If you’ve spent any time in the medical product design and development industry, you’re familiar with the phrase “throw it over the fence.” It’s often used in a playful manner to describe a moment in time when one discipline has completed most of its work on a medical product design project and then “throws” it over the proverbial fence to the next group.
I contend that medical product development should never be viewed as a relay race with hand-offs. A better metaphor is that of a soccer game where all the players are present on the field for the entire game. Although responsibility shifts from one player to another, everyone is actively contributing toward pushing the ball forward.
A couple years ago, an industrial design firm owner I know received a call from a distraught client CEO demanding to know why the product design he had approved months prior had changed. The design firm owner had the unenviable task of explaining to the executive that his very own engineering department had changed the original design. The CEO then had to rehire the design firm to fix the design, resulting in hundreds of thousands of dollars in scrapped tooling and a delayed product launch.
In this example, the design firm handed off the design to the client’s engineering department and then exited the project. A lack of engagement continuity is unfortunately a very common problem with outsourcing industrial design work, but it’s just as common among internal teams. It’s so prevalent, in fact, that I dedicated an entire article, Beware of Faltering Design Commitment, to the idea.
While a lack of continuity can happen just about any time on the development continuum, there are three moments in time where development projects are most likely to run into trouble. Chronologically, these situations present the greatest danger:
1 The research gets thrown over the fence to the designers – At this point, design researchers have wrapped up their diagnosis of the problem and have submitted strategic recommendations. Industrial designers take over and begin creating solutions based upon the findings. The mindset shifts from asking questions to proposing designing solutions.
2 The design gets thrown over the fence to the engineers – After industrial designers have exhausted all possible solutions, they finalize a single design direction. Engineers take the reins and begin the detailed development work required to make the concept a reality. Divergent creative thinking gives way to a more convergent analytical mindset.
3 The engineering gets thrown over the fence to manufacturing – Engineers have created, tested, and verified that the final design meets all product requirements. The manufacturing team begins the difficult task of building a supply chain and ensuring that vendors produce the product according to the specifications.
How, then, may hand-off disasters be prevented?
Maintain Strategic Continuity
Picture the entire product development continuum from your CEO’s first mention of the initiative down to the first product as it rolls off the production line. At some point the development process shifts from being strategic to more tactical in nature. A point where the direction is set and the long hard journey begins.
You can think of the three moments in time mentioned above as descending steps where different people enter the team. People added to the project are less privy to the foundational decisions. They are simply expected to do. The problem is that newcomers may feel the urge to make their mark. This often results in late stage changes that don’t align with the project vision.

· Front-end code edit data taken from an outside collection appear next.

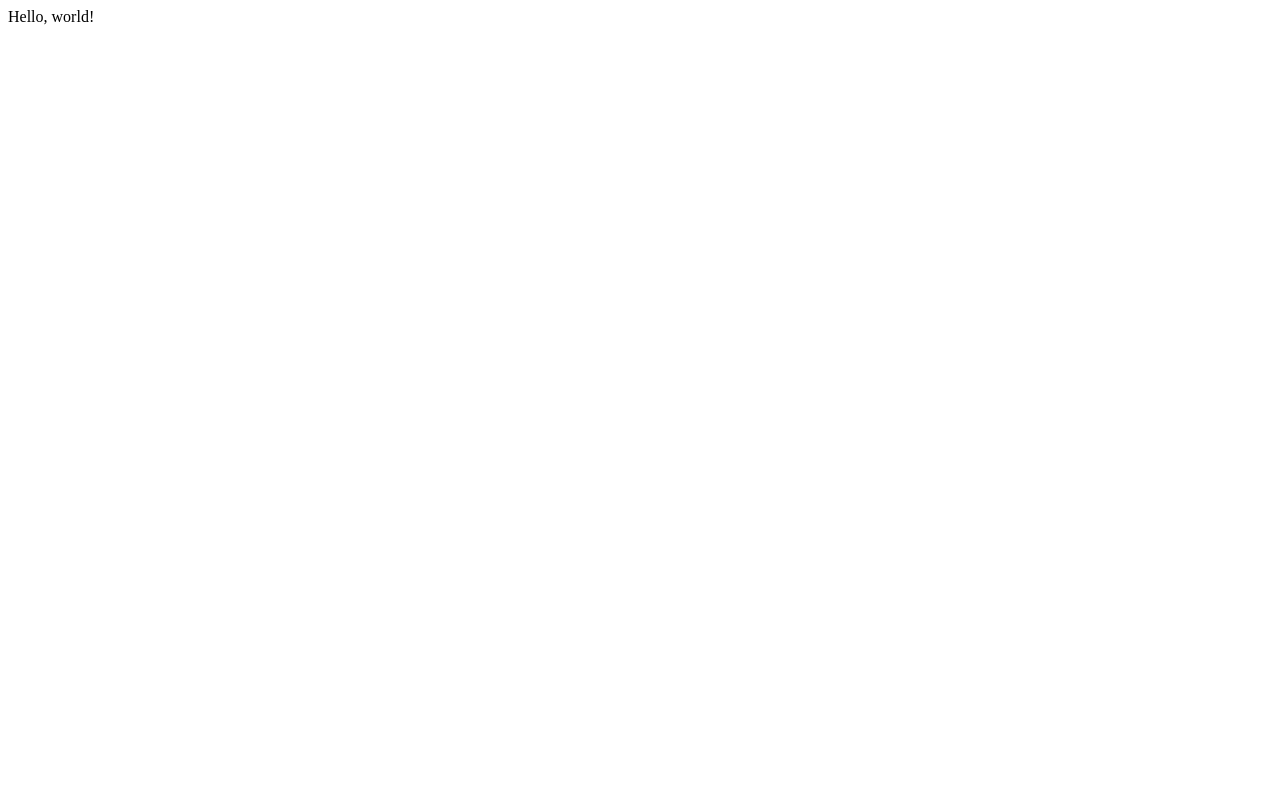
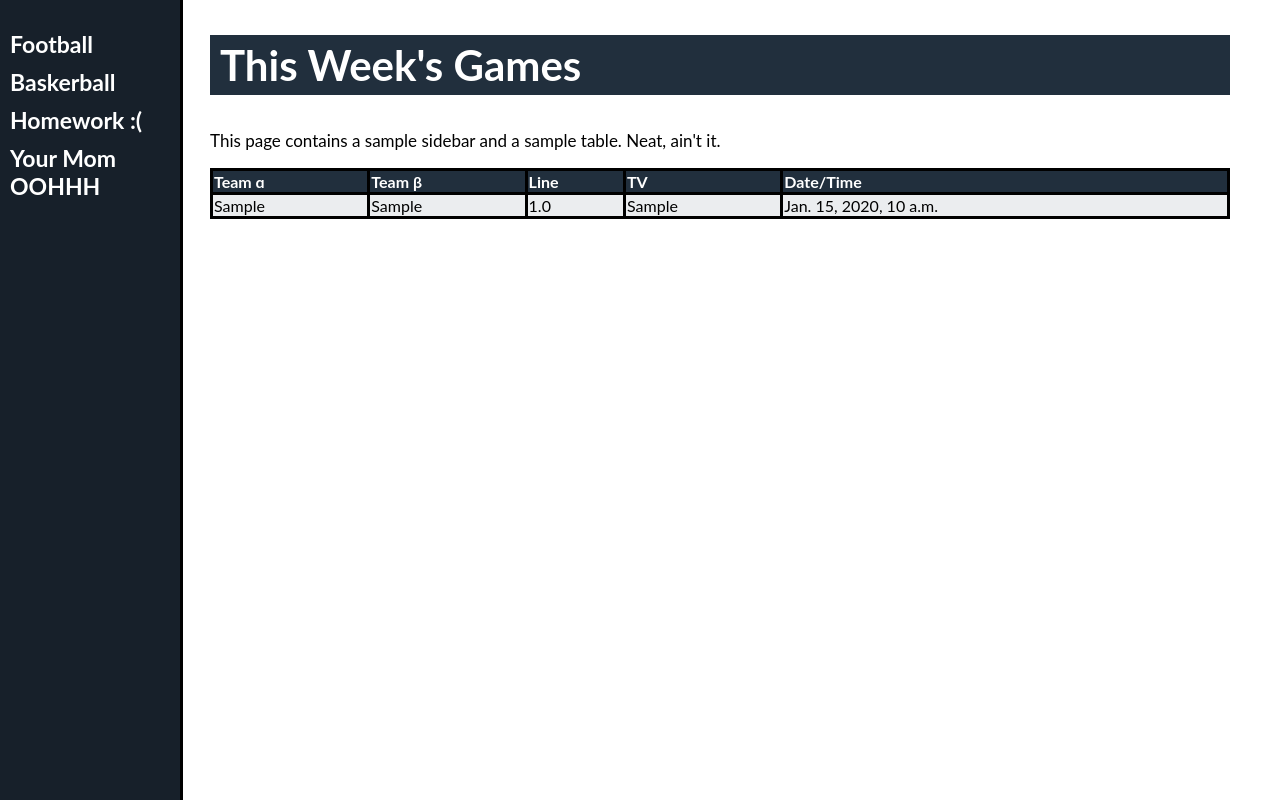
Before and after one commit to tpwrules/betcha, a Django app: page / in a window 1280 px wide. Before the commit the page is almost empty. Run offline with Django 3.2, Linux system fonts and the light colour scheme; tables that the repository leaves empty hold one stand-in row (values such as "Sample post").

Commit message:
make test template load games from database

```diff
--- a/betcha_site/betcha_app/templates/betcha_app/betting_website_sample.html
+++ b/betcha_site/betcha_app/templates/betcha_app/betting_website_sample.html
@@ -95,49 +95,22 @@ table#TeamTable th {
 
  <table style="width:100%" id="TeamTable">
   <tr>
-    <th>Team A</th>
-    <th>Team B</th>
-    <th>Odds</th>
-    <th>Odds</th>
-    <th>Odds</th>
-    <th>Odds</th>
-    <th>Odds</th>
-    <th>Odds</th>
-    <th>Odds</th>
+    <th>Team ɑ</th>
+    <th>Team β</th>
+    <th>Line</th>
+    <th>TV</th>
+    <th>Date/Time</th>
   </tr>
-  <tr>
-    <td>Beapus</td>
-    <td>Garco</td>
-    <td>69</td>
-    <td>69</td>
-    <td>69</td>
-    <td>69</td>
-    <td>69</td>
-    <td>69</td>
-    <td>69</td>
-  </tr>
-  <tr>
-    <td>Beapus</td>
-    <td>Garco</td>
-    <td>69</td>
-    <td>69</td>
-    <td>69</td>
-    <td>69</td>
-    <td>69</td>
-    <td>69</td>
-    <td>69</td>
-  </tr>
-  <tr>
-    <td>Beapus</td>
-    <td>Garco</td>
-    <td>69</td>
-    <td>69</td>
-    <td>69</td>
-    <td>69</td>
-    <td>69</td>
-    <td>69</td>
-    <td>69</td>
-  </tr>
+
+  {% for game in games %}
+    <tr>
+        <td>{{ game.team_A }}</td>
+        <td>{{ game.team_B }}</td>
+        <td>{{ game.line }}</td>
+        <td>{{ game.tv_channel }}</td>
+        <td>{{ game.game_time }}</td>
+    </tr>
+  {% endfor %}
 
 <div class="description">
 <p>This page contains a sample sidebar and a sample table.  Neat, ain't it.</p>
--- a/betcha_site/betcha_app/views.py
+++ b/betcha_site/betcha_app/views.py
@@ -1,7 +1,11 @@
 from django.http import HttpResponse
 from django.shortcuts import render
 
-# Create your views here.
+from . import models
+
 
 def index(request):
-    return HttpResponse("Hello, world!")
+    # for now, just load any games the database has
+    games = models.Game.objects.all()
+    return render(request, 'betcha_app/betting_website_sample.html',
+        {"games": games})
```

When the engineering team took over in the example above I’m sure they had great intentions. In the name of cost reduction or manufacturing efficiency they reshaped a little of this and shaved off a little of that. The hand-off had left them without the strategic guidance of the visionaries. If the design and engineering teams had continued to collaborate throughout the entire project, misdirection, wasted money, and wasted time could have all been avoided.
So those responsible for developing the strategy either need to be involved in changing it down the line or the implementers shouldn’t be permitted to make changes that affect the vision.

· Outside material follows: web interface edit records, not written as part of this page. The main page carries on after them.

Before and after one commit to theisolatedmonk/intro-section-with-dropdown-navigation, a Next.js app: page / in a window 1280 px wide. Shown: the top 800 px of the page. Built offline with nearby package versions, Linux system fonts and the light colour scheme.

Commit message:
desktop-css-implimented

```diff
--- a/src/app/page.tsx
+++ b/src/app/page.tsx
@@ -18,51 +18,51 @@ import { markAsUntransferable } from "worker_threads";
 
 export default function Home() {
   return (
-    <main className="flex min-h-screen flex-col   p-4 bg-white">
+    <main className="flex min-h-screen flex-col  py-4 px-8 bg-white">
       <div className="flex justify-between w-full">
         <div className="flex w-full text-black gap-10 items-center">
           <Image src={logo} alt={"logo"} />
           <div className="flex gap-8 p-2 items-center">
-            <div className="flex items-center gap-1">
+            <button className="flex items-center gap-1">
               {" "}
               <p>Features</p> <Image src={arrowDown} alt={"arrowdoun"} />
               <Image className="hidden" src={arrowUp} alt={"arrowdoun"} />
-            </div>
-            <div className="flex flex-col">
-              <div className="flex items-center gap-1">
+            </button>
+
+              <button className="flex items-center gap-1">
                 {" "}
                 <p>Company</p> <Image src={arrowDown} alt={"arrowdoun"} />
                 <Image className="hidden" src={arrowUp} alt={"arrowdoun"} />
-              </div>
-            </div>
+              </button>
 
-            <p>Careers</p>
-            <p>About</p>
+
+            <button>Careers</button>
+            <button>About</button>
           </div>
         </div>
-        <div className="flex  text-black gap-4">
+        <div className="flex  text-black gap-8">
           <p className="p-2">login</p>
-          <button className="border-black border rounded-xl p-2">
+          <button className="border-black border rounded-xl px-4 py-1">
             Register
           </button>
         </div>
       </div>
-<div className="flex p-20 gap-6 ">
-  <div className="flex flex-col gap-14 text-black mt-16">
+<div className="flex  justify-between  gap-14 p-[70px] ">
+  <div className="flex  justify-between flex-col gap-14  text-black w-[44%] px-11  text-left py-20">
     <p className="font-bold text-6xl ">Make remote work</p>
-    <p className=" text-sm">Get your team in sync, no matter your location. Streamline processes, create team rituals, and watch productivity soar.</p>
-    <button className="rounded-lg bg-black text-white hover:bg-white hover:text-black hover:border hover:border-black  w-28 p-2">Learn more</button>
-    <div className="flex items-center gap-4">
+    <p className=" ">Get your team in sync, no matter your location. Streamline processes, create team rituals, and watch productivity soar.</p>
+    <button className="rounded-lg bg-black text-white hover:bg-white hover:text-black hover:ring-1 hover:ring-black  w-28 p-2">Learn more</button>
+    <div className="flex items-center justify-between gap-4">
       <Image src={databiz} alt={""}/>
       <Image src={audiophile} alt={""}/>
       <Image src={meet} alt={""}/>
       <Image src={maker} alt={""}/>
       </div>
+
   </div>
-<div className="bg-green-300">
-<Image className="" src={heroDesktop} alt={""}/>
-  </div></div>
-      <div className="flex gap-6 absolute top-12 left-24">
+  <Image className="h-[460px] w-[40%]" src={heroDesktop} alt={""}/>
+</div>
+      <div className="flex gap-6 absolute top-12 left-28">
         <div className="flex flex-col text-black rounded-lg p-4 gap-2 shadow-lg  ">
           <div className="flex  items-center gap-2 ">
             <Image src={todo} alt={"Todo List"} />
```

Plan for Constant Change
Medical device development is complicated, has a lot of moving parts and operates in anything but a static environment. New outside factors always present themselves, making it impossible to completely foresee how and when the project will end. Some of the most common factors are budget changes, evolving requirements, newcomers being added to the team and shifting management priorities.
Had the designers in the above example been retained to monitor project development through to the point of manufacture, the risk of the project going off track would have been reduced. Think of keeping designers in the loop as an insurance policy.
The takeaway is this: have later contributors included early and early contributors included later. When change happens later in the process, the original contributors should be present to participate.
How to Proceed in a Nutshell
Design researchers should drive the research phase, with designers and engineers providing helpful input. Designers will then lead concept development while collaborating with the other two groups. Once the strategic vision has been set, engineers should take the most prominent role. Make sure your engineers remain involved enough to detect and solve manufacturing issues as they arise. Be sure to keep designers and marketing folks in the loop throughout the entire development process to validate users’ needs have been met.
And if a need for changes should arise, all hands should be on deck because everyone has a role to play in setting a new course.